(Beginning of Exercise materials)

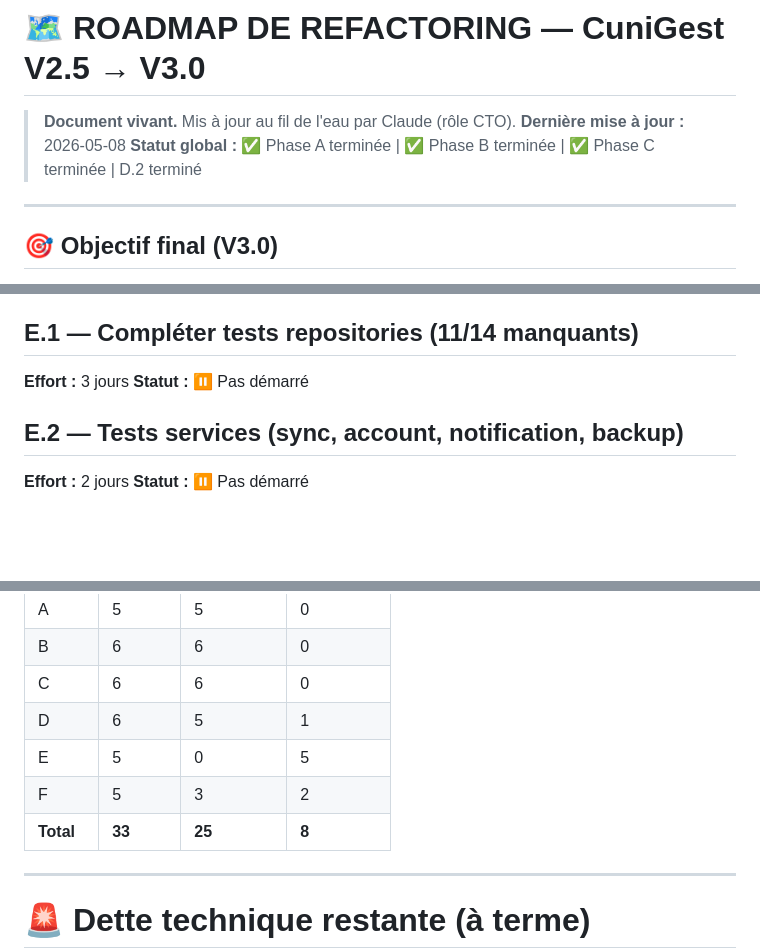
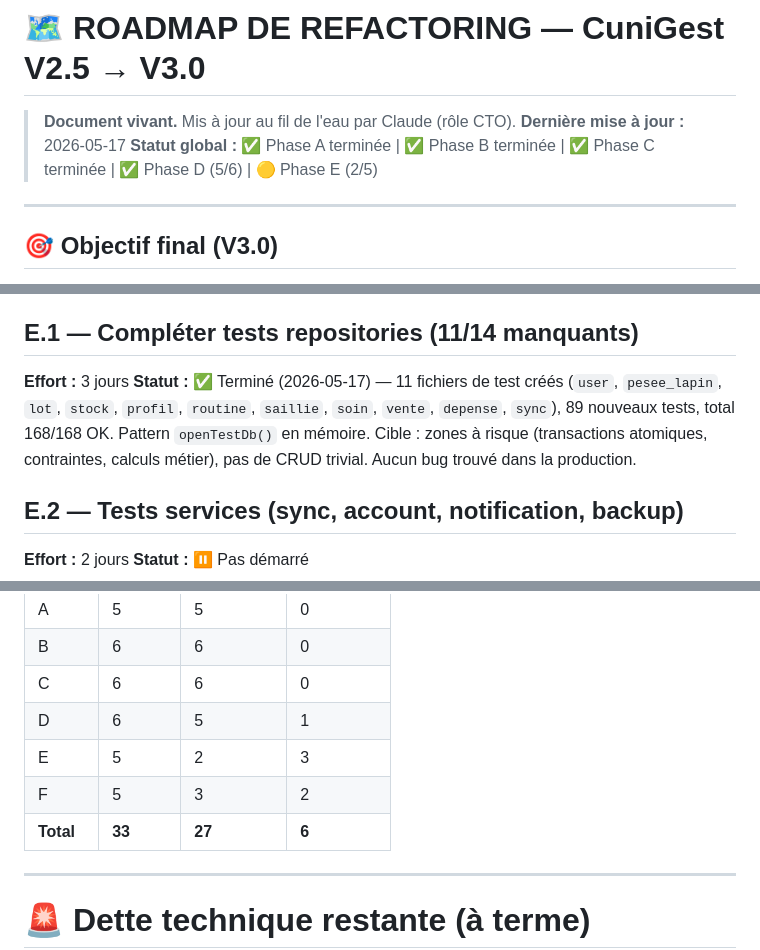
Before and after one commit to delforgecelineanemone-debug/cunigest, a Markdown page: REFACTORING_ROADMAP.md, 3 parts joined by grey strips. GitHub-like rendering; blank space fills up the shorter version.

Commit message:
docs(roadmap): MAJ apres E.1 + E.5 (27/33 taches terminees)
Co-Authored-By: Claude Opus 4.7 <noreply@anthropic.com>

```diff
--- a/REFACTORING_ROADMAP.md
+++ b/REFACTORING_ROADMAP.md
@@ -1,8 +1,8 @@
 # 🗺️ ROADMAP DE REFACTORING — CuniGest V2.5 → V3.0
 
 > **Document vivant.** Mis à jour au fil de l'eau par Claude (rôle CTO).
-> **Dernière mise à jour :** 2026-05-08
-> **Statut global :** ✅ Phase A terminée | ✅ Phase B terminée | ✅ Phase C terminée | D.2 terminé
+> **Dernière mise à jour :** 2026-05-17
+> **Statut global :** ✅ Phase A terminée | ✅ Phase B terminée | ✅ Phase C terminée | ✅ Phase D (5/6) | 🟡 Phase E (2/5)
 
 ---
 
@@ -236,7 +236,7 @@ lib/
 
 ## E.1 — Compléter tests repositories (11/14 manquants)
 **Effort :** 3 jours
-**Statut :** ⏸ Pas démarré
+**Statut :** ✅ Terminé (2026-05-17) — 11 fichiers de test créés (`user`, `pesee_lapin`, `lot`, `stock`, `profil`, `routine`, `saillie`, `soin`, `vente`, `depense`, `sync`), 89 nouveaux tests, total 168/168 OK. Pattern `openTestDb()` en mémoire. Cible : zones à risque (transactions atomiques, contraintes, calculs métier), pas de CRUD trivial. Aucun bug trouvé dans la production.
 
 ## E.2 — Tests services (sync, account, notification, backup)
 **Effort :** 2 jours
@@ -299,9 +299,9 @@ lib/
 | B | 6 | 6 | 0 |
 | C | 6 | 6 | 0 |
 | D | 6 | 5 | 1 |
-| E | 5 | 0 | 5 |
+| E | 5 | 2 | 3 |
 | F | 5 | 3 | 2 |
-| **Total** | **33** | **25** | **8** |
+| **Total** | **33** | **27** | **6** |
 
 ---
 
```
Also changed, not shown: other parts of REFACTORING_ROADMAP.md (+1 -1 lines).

(End of Exercise materials)

• **How to complete this task**: Repeat all the data as it stands, dropping any images it holds.

• **Response to this task**:
Before and after one commit to delforgecelineanemone-debug/cunigest, a Markdown page: REFACTORING_ROADMAP.md, 3 parts joined by grey strips. GitHub-like rendering; blank space fills up the shorter version.

Commit message:
docs(roadmap): MAJ apres E.1 + E.5 (27/33 taches terminees)
Co-Authored-By: Claude Opus 4.7 <noreply@anthropic.com>

```diff
--- a/REFACTORING_ROADMAP.md
+++ b/REFACTORING_ROADMAP.md
@@ -1,8 +1,8 @@
 # 🗺️ ROADMAP DE REFACTORING — CuniGest V2.5 → V3.0
 
 > **Document vivant.** Mis à jour au fil de l'eau par Claude (rôle CTO).
-> **Dernière mise à jour :** 2026-05-08
-> **Statut global :** ✅ Phase A terminée | ✅ Phase B terminée | ✅ Phase C terminée | D.2 terminé
+> **Dernière mise à jour :** 2026-05-17
+> **Statut global :** ✅ Phase A terminée | ✅ Phase B terminée | ✅ Phase C terminée | ✅ Phase D (5/6) | 🟡 Phase E (2/5)
 
 ---
 
@@ -236,7 +236,7 @@ lib/
 
 ## E.1 — Compléter tests repositories (11/14 manquants)
 **Effort :** 3 jours
-**Statut :** ⏸ Pas démarré
+**Statut :** ✅ Terminé (2026-05-17) — 11 fichiers de test créés (`user`, `pesee_lapin`, `lot`, `stock`, `profil`, `routine`, `saillie`, `soin`, `vente`, `depense`, `sync`), 89 nouveaux tests, total 168/168 OK. Pattern `openTestDb()` en mémoire. Cible : zones à risque (transactions atomiques, contraintes, calculs métier), pas de CRUD trivial. Aucun bug trouvé dans la production.
 
 ## E.2 — Tests services (sync, account, notification, backup)
 **Effort :** 2 jours
@@ -299,9 +299,9 @@ lib/
 | B | 6 | 6 | 0 |
 | C | 6 | 6 | 0 |
 | D | 6 | 5 | 1 |
-| E | 5 | 0 | 5 |
+| E | 5 | 2 | 3 |
 | F | 5 | 3 | 2 |
-| **Total** | **33** | **25** | **8** |
+| **Total** | **33** | **27** | **6** |
 
 ---
 
```
Also changed, not shown: other parts of REFACTORING_ROADMAP.md (+1 -1 lines).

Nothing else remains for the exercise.